April 8 1864 – The U.S. Senate passed the 13th Amendment (S.J. Res. 16) by a vote of 38 to 6.


The 13th Amendment:

· After the decisive battle of Antietam in September, 1862, when the Union beat the Confederate troops, President Lincoln issued the Emancipation Proclamation, declaring that all slaves in the rebelling states were free as of January 1, 1863. Lincoln’s speech changed the tone of the Civil War from a battle about the rights of states versus the rights of the central government. The Civil War became about ending slavery once and for all. Lincoln realized that the Emancipation Proclamation was symbolic. He began lobbying Congress to amend the U.S. Constitution to end slavery.

· April 8, 1864 – The Senate passed the Thirteenth Amendment

· June 15, 1864 – The House of Representatives initially defeated the 13th Amendment by a vote of 93 in favor, 65 opposed, and 23 not voting, which is less that two-thirds majority needed to pass a Constitutional Amendment.

· January 31, 1865 – The House of Representatives passed the 13th Amendment by a vote of 119 to 56.

· February 1. 1865 – President Abraham Lincoln signed a Joint Resolution submitting the proposed 13th Amendment to the states.

· December 18, 1865 – Secretary of State William Seward issued a statement verifying the ratification of the 13th Amendment.

· The first bill introducing the anti-slavery 13th Amendment was introduced into the House of Representatives by James Mitchell Ashley (Ohio), on December 14, 1864, nearly a year after President Lincoln issued the final executive order for the Emancipation Proclamation.

· The Senate Judiciary Committee drafted the final language for the 13th Amendment. The language of amendment is simple. It is written in two sections.

· Section I of the 13th Amendment states; “Neither slavery nor involuntary servitude, except as a punishment for crime whereof the party shall have been duly convicted, shall exist within the United States, or any place subject to their jurisdiction.”

· Section II of the 13th Amendment states; “Congress shall have power to enforce this article by appropriate legislation.”

Why does trump want to allow Employers to deny Women Birth Control


just another ongoing rant …

A trump idea and or a  allowing employers to coverage as part of their health insurance for any religious or moral reason is beyond my understanding, especially since this attitude is bumping up against 98% of the women in this country who choose and use reproductive products sometime during their lives … including Catholics! btw

Does this guy know, do republicans in Congress know or care about the statistics regarding “unsafe abortions?”

It would be nice for voters to know if these people even care why providing an affordable safe place for any health procedures because Planned Parenthood is not just about abortions  …planned
parenthood allows women&men btw to get help, referrals,  information and or procedures provided by a doctor.  And FYI: No woman advocates for abortion but there are legit reasons to exercise your rights and no person should get in between a woman and her doctor …we should all want women to have a choice, preferably use any and all safe birth control for family planning and what seems to be left out of all of this … Not that anyone needs a reminder but sometimes republicans seem to need them quite often
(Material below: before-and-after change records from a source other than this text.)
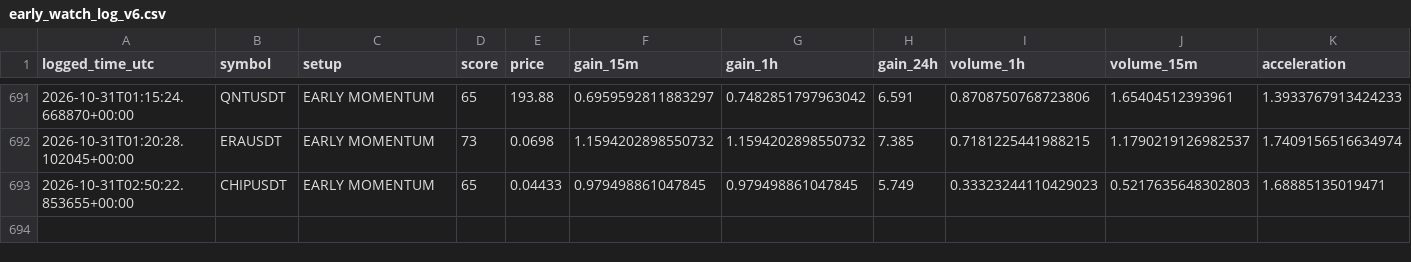
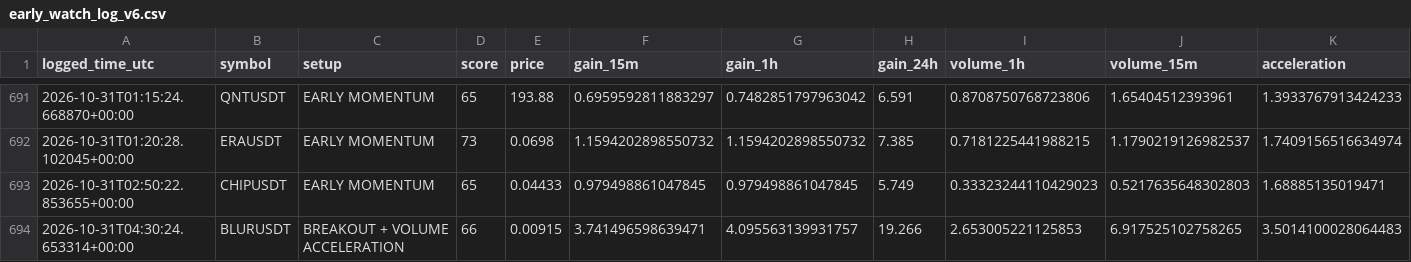
Before and after one commit to solom20232007/v6, a CSV file: early_watch_log_v6.csv, drawn as a sheet; only a part is shown, gaps mark what is left out; rows hold the shown columns only; the diff names each change by its address in the sheet, - before the commit and + after, or states it on an @@ line.

```diff
--- a/early_watch_log_v6.csv
+++ b/early_watch_log_v6.csv
+row 694: 2026-10-31T04:30:24.653314+00:00 | BLURUSDT | BREAKOUT + VOLUME ACCELERATION | 66 | 0.00915 | 3.741496598639471 | 4.095563139931757 | 19.266 | 2.653005221125853 | 6.917525102758265 | 3.5014100028064483
```
Also changed, not shown: early_scan_diagnostics_v6.csv, 1 other file.
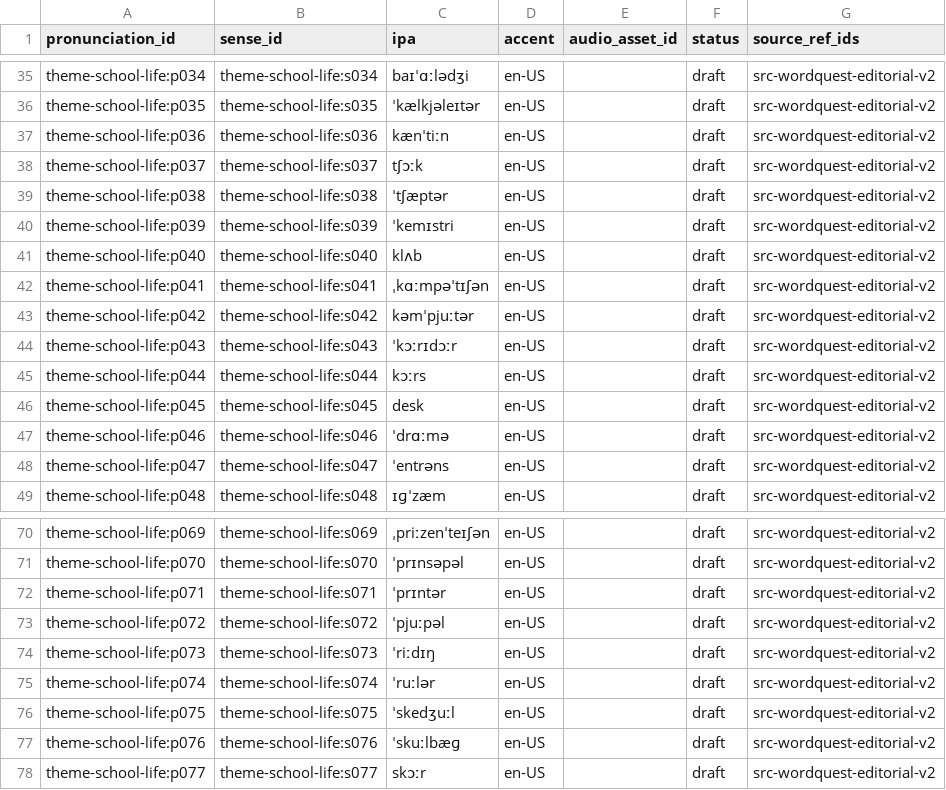
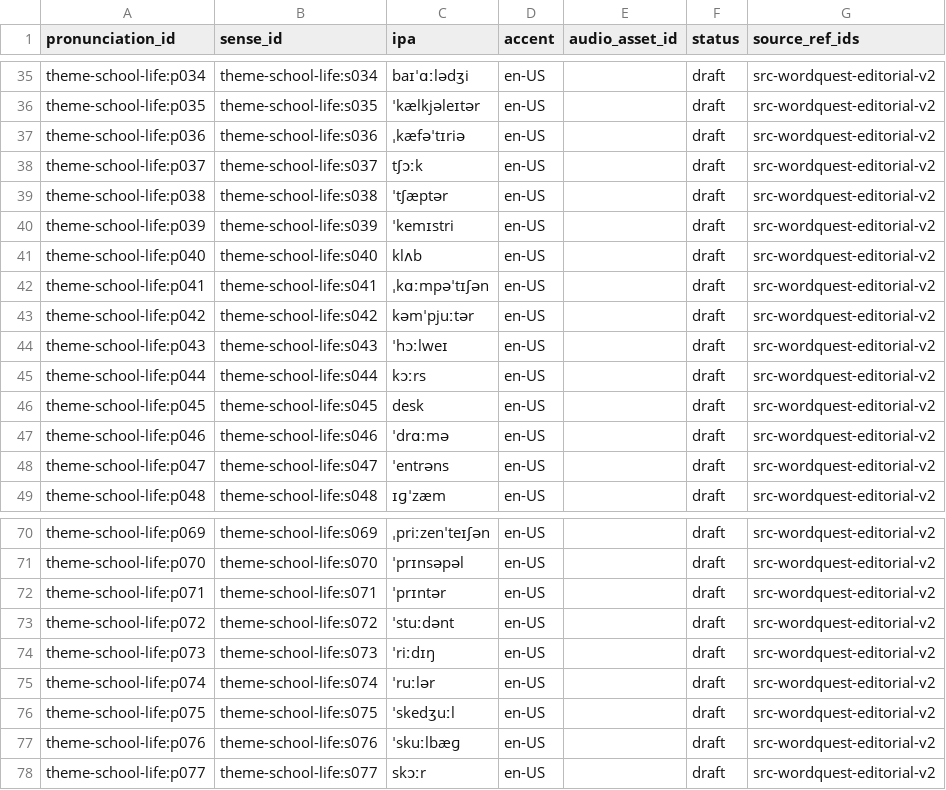
Before and after one commit to kangshuaibing329/infamous-specter, a CSV file: content-packs/theme-school-life/0.2.0/pronunciations.csv, drawn as a sheet; only a part is shown, gaps mark what is left out.

Commit message:
content(review): sync school-life pronunciations.csv

```diff
--- a/content-packs/theme-school-life/0.2.0/pronunciations.csv
+++ b/content-packs/theme-school-life/0.2.0/pronunciations.csv
@@ -36,3 +36,3 @@ theme-school-life:p034,theme-school-life:s034,baɪˈɑːlədʒi,en-US,,draft,src
 theme-school-life:p035,theme-school-life:s035,ˈkælkjəleɪtər,en-US,,draft,src-wordquest-editorial-v2
-theme-school-life:p036,theme-school-life:s036,kænˈtiːn,en-US,,draft,src-wordquest-editorial-v2
+theme-school-life:p036,theme-school-life:s036,ˌkæfəˈtɪriə,en-US,,draft,src-wordquest-editorial-v2
 theme-school-life:p037,theme-school-life:s037,tʃɔːk,en-US,,draft,src-wordquest-editorial-v2
@@ -43,3 +43,3 @@ theme-school-life:p041,theme-school-life:s041,ˌkɑːmpəˈtɪʃən,en-US,,draft
 theme-school-life:p042,theme-school-life:s042,kəmˈpjuːtər,en-US,,draft,src-wordquest-editorial-v2
-theme-school-life:p043,theme-school-life:s043,ˈkɔːrɪdɔːr,en-US,,draft,src-wordquest-editorial-v2
+theme-school-life:p043,theme-school-life:s043,ˈhɔːlweɪ,en-US,,draft,src-wordquest-editorial-v2
 theme-school-life:p044,theme-school-life:s044,kɔːrs,en-US,,draft,src-wordquest-editorial-v2
@@ -72,3 +72,3 @@ theme-school-life:p070,theme-school-life:s070,ˈprɪnsəpəl,en-US,,draft,src-wo
 theme-school-life:p071,theme-school-life:s071,ˈprɪntər,en-US,,draft,src-wordquest-editorial-v2
-theme-school-life:p072,theme-school-life:s072,ˈpjuːpəl,en-US,,draft,src-wordquest-editorial-v2
+theme-school-life:p072,theme-school-life:s072,ˈstuːdənt,en-US,,draft,src-wordquest-editorial-v2
 theme-school-life:p073,theme-school-life:s073,ˈriːdɪŋ,en-US,,draft,src-wordquest-editorial-v2
```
… hey folks, it takes two to engage in sex so what part or role do men have in any of this nonsense, are folks just plain’ole stupid or is it a higher standard that republicans seem to push upon women?   It makes you wonder if republican men don’t think about having to experience any of this ish because most feel  ….well, as of late politicians show it with comments on the floor of Congress then vote the reality of their privileged lives …   Not how the average American is living in this era of trump

just my opinion ~ Nativegrl77